▶ [WORK REQUEST]: Find the string "class" in the listing below and return each line it appears in.

[SOURCE MATERIAL Boundary: Start]

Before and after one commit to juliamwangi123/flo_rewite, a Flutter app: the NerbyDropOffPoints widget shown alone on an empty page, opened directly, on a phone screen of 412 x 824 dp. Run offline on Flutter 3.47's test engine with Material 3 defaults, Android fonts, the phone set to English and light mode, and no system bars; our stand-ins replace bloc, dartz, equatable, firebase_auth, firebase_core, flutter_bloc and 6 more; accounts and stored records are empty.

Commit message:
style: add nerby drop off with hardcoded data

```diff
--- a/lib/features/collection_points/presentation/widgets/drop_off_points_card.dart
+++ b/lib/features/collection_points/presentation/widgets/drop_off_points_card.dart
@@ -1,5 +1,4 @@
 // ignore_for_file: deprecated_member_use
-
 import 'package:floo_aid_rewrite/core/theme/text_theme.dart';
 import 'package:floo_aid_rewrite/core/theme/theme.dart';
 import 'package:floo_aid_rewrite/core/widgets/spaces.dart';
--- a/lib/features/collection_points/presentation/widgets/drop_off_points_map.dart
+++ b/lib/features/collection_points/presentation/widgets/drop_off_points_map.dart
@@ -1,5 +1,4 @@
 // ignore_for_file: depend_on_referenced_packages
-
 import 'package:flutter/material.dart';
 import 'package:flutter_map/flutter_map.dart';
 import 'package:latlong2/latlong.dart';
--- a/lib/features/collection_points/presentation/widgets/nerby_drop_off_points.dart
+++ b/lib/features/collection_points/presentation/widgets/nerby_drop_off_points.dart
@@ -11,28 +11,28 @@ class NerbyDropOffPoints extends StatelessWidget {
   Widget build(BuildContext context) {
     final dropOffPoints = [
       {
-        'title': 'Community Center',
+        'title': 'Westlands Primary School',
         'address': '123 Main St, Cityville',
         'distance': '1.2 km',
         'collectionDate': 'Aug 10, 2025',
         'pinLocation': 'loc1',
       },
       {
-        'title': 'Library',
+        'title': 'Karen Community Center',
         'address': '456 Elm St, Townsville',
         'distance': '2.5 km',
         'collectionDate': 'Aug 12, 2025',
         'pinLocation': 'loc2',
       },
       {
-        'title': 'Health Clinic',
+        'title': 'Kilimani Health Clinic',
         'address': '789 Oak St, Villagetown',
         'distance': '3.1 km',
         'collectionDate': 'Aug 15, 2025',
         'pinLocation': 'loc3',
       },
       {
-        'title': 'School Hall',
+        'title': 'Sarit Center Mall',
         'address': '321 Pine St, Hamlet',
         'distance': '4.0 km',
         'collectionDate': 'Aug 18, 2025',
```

[SOURCE MATERIAL Boundary: End]
[SOURCE MATERIAL Boundary: Start]

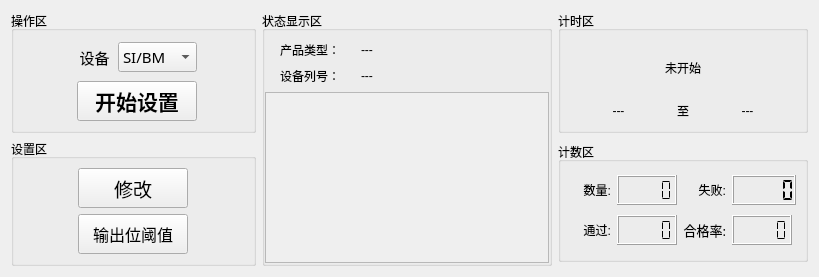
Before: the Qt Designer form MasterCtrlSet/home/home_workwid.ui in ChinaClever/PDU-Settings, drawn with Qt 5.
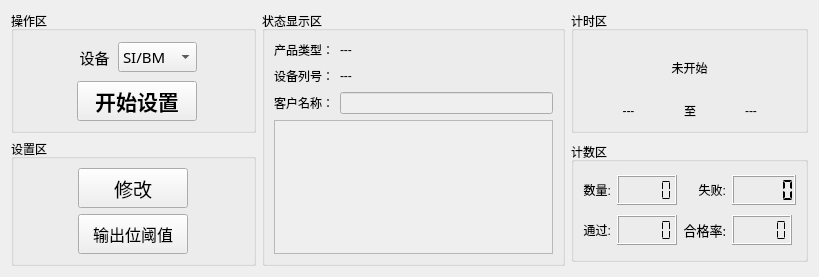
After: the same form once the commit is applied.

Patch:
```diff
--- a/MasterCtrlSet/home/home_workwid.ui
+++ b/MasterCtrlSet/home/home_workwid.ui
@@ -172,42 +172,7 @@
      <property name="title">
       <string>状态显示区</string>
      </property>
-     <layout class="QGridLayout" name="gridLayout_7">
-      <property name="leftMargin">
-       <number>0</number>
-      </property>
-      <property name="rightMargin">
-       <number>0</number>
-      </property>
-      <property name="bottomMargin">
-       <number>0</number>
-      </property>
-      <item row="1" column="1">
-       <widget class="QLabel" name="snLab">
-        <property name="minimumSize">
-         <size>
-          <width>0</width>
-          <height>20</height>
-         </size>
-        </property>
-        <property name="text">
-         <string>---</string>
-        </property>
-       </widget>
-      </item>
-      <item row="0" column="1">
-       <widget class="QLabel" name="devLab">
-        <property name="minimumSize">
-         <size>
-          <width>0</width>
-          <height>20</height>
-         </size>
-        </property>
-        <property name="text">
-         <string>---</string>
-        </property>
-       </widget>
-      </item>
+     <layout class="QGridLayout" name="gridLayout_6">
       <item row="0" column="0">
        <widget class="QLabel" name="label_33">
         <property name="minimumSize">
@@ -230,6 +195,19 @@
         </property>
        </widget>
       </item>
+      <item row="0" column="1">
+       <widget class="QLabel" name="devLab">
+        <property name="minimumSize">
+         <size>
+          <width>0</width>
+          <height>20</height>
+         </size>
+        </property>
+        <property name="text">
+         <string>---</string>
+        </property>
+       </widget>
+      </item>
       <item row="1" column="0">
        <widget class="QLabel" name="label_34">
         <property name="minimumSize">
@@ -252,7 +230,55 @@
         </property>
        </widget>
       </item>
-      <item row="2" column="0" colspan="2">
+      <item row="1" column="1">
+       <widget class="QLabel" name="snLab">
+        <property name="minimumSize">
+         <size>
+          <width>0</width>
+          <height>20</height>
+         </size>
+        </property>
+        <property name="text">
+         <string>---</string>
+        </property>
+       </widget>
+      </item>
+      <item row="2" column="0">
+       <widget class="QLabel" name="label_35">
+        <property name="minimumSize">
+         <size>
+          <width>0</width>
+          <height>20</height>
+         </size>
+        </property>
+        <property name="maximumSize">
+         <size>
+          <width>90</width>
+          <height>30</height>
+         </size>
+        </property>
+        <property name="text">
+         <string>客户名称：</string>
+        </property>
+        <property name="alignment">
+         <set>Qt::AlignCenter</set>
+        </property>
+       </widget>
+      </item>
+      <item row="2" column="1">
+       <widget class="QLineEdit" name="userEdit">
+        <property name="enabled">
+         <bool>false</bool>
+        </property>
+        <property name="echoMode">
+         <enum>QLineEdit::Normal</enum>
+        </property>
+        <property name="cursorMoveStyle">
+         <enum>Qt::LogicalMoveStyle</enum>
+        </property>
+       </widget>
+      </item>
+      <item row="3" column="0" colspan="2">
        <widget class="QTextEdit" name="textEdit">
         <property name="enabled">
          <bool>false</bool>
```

[SOURCE MATERIAL Boundary: End]

▶ [ANSWER FOR THIS EXERCISE]:
@@ -11,28 +11,28 @@ class NerbyDropOffPoints extends StatelessWidget {
-     <layout class="QGridLayout" name="gridLayout_7">
-       <widget class="QLabel" name="snLab">
-       <widget class="QLabel" name="devLab">
+     <layout class="QGridLayout" name="gridLayout_6">
        <widget class="QLabel" name="label_33">
+       <widget class="QLabel" name="devLab">
        <widget class="QLabel" name="label_34">
+       <widget class="QLabel" name="snLab">
+       <widget class="QLabel" name="label_35">
+       <widget class="QLineEdit" name="userEdit">
        <widget class="QTextEdit" name="textEdit">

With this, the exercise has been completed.